The elections saw the Conservatives get battered nationally, losing more than 1,000 seats while Labour gained more than 500 and the Lib Dems picked up over 400.
But it was a different story in Mr Street's West Midlands Combined Authority (WMCA) area, where the Tories broke even on the six councils that held elections.
The Mayor said the region's results showed people were willing to back "high-performing" Tory councils – and that the same thing could happen on a national level.
Mr Street told the Express & Star: "Across the entire West Midlands Combined Authority we lost no seats, which got to be good in a year when the party went backwards nationally.
"What we have seen is that where we have got high performing Conservative local councils, such as Walsall, Dudley and Solihull, electors have said, 'actually this is a local election and we are going to support them'.
"So the message is really clear, whether it be nationally or locally, we have got to deliver."
Asked if he had faith in the Prime Minister to sort out the party's problems nationally and deliver on policy, he said: "Yes, I do – and more so after the elections than before. The difference between us and the opposition was actually less that what many people had predicted.
"We have seen from the local elections that the electorate will reward competent delivery. It is the same nationally and there is time to achieve that before the next general election."
The local elections followed a torrid period for the Tories at the tail end of 2022, with the party having three leaders in a matter of months in the wake of the Partygate scandal.
In the WMCA areas the Tories picked up two seats in each of Sandwell and Solihull. They finished level in Dudley, Walsall and Coventry and lost three seats in Wolverhampton. There were no elections in Birmingham.
The projected national share of the vote put Labour on 35 per cent, ahead of the Tories on 26 per cent and the Lib Dems on 20 per cent.

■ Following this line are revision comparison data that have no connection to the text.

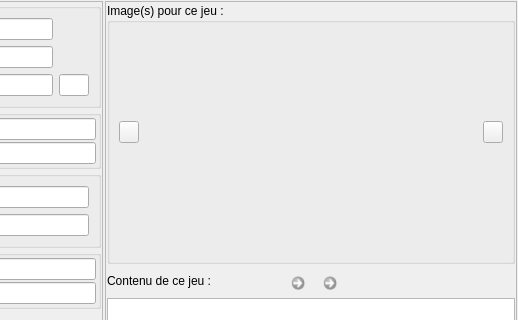
Qt form f_jeux.ui (nivhg/ludopen) before a commit; both pictures show x 613 to 1131 and y 0 to 320 of the 1131 by 729 pixel window.
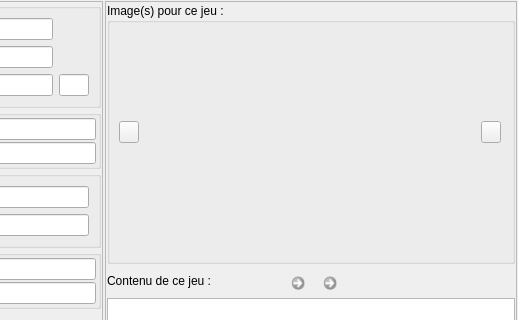
The same form after that commit. Icons and pictures are not drawn.

```diff
--- a/f_jeux.ui
+++ b/f_jeux.ui
@@ -1034,6 +1034,15 @@
              <height>200</height>
             </size>
            </property>
+           <property name="maximumSize">
+            <size>
+             <width>330</width>
+             <height>200</height>
+            </size>
+           </property>
+           <property name="cursor">
+            <cursorShape>ArrowCursor</cursorShape>
+           </property>
            <property name="text">
             <string/>
            </property>
```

The picture would likely result in a hung parliament should it be repeated at the next general election, which is expected to take place next year.